But prednisone has many side effects, including unwanted weight gain, redistribution of fat to the face and abdomen and away from the limbs, thinning of the skin, bone loss, cataracts and psychological problems. For this reason, if long-term treatment is necessary, most doctors (and patients) want to lower the dose of prednisone as quickly as possible. This can be accomplished by adding one or more other medications to suppress the damage being caused by the immune system.
These medications include azathioprine, methotrexate, cyclosporine, cyclophosphamide — all ‘traditional’ immunosuppressants that have been used for many years; and some newer drugs, such as mycophenolate mofetil and tacrolimus.
Although most people tolerate these medications without difficulty, they carry their own risks, such as flulike symptoms, a lowered white blood cell count (which can predispose the patient to infection) and liver toxicity. Many are associated with an increased risk of cancer.
Some patients have responded well to intravenous infusion of antibodies culled from donors. This treatment — known as intravenous immunoglobulins, or IVIg, may seem strange in a disease that’s probably caused by an immune response in the first place, but the extra antibodies seem to ‘confuse’ the immune system and at least temporarily alleviate the attack on muscle.
Gently progressive physical therapy, such as that taken in a swimming pool, can be very helpful in maintaining strength. Range-of-motion exercise (putting a joint through its normal movement range), particularly of the shoulders, is helpful in keeping the joints supple.
Some people may need a cane, walker or even a wheelchair during acute flareups of PM. Many people eventually recover much or all of their muscle strength and function, although they may relapse and lose function if they stop taking medications.
Plasmapheresis, a ‘blood-cleansing’ process to remove antibodies, was at one time used in PM and DM, but is rarely used in these diseases today.

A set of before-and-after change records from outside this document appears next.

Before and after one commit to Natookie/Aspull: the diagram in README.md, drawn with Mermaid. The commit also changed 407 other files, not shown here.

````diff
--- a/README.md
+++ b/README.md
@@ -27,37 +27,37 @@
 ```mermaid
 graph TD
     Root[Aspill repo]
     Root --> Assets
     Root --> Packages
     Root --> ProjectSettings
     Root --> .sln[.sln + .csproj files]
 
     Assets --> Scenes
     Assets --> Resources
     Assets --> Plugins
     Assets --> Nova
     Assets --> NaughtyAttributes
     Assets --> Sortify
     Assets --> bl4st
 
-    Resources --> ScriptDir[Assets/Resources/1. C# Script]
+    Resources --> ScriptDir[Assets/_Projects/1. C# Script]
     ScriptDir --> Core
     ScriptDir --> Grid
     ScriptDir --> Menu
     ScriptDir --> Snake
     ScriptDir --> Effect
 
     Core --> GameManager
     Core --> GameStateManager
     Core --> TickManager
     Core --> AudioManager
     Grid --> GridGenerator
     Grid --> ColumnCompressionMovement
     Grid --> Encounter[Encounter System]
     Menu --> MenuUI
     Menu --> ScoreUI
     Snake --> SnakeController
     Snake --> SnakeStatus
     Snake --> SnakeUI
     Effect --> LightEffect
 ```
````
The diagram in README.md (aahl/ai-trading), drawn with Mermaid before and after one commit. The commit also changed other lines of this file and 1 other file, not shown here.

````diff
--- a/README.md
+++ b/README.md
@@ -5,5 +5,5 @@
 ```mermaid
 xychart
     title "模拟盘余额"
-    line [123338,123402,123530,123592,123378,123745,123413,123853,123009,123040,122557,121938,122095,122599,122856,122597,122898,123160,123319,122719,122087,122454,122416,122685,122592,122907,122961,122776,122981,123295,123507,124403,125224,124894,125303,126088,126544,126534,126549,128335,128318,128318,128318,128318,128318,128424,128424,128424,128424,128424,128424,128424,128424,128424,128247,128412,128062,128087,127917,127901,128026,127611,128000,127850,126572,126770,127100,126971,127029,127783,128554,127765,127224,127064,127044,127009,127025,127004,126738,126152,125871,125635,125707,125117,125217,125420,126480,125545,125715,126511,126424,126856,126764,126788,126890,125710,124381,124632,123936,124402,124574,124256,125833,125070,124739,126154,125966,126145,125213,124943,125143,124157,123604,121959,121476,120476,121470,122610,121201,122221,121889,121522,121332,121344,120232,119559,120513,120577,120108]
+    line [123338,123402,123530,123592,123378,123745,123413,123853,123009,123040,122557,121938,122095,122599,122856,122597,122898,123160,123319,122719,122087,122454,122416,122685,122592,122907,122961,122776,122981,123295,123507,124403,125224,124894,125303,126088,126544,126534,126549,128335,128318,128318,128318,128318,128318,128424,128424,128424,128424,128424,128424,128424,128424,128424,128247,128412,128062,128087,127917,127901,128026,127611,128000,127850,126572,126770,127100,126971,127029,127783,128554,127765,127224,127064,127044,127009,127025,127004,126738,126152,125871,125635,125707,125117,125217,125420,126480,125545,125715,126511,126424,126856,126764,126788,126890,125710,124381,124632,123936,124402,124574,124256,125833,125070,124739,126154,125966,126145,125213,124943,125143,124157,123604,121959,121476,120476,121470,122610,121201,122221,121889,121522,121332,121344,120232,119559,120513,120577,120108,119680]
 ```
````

Immunosuppressant drugs and/or IVIg treatments are now considered more effective.”9
(1) Dalakas, M. C., & Hohlfeld, R. (2003). Polymyositis and dermatomyositis. The Lancet, 362(9388), 971-982. Available online at https://www.thelancet.com/journals/lancet/article/PIIS0140-6736(03)14368-1/fulltext
(2) Thanapirom, K., Aniwan, S., & Treeprasertsuk, S. (2014). Polymyositis associated with hepatitis B virus cirrhosis and advanced hepatocellular carcinoma. ACG case reports journal, 1(3), 167. Available online at https://pdfs.semanticscholar.org/a150/81c0a1b49e266df1a66c9a5dc43aecbc175d.pdf
(3) Miller, M. L., Targoff, I. N., & Shefner, J. M. (2012). Malignancy in dermatomyositis and polymyositis. UpToDate, Waltham, MA. Available online at https://www.uptodate.com/contents/malignancy-in-dermatomyositis-and-polymyositis?topicRef=15653&source=see_link
(4) Kwiatkowska, B., Raciborski, F., Kłak, A., Maślińska, M., & Gryglewicz, J. (2015). Early diagnosis of rheumatic diseases: an evaluation of the present situation and proposed changes. Reumatologia, 53(1), 3. Available online at https://www.ncbi.nlm.nih.gov/pmc/articles/PMC4847309/
(5) Shankarkumar, U. (2004). The human leukocyte antigen (HLA) system. International Journal of Human Genetics, 4(2), 91-103. Available online at https://pdfs.semanticscholar.org/9b34/7ce8f4880f75f3591819ec522244b73effcb.pdf
(6) Raychaudhuri, S. P., & Mitra, A. (2012). Polymyositis and dermatomyositis: disease spectrum and classification. Indian journal of dermatology, 57(5), 366. Available online at https://www.ncbi.nlm.nih.gov/pmc/articles/PMC3482799/
(7) Hunter, K., & Lyon, M. G. (2012). Evaluation and management of polymyositis. Indian journal of dermatology, 57(5), 371. Available online at https://www.ncbi.nlm.nih.gov/pmc/articles/PMC3482800/
(8) Hardin, J. G. (1990). Arthralgia. In Clinical Methods: The History, Physical, and Laboratory Examinations. 3rd edition. Butterworths. Available online at https://www.ncbi.nlm.nih.gov/books/NBK303/
(9) Chavez, R. (2009). Facts about Inflammatory Myopathies (Myositis). Available online at https://www.mda.org/sites/default/files/publications/Facts_Inflamm_Myopathies_P-199.pdf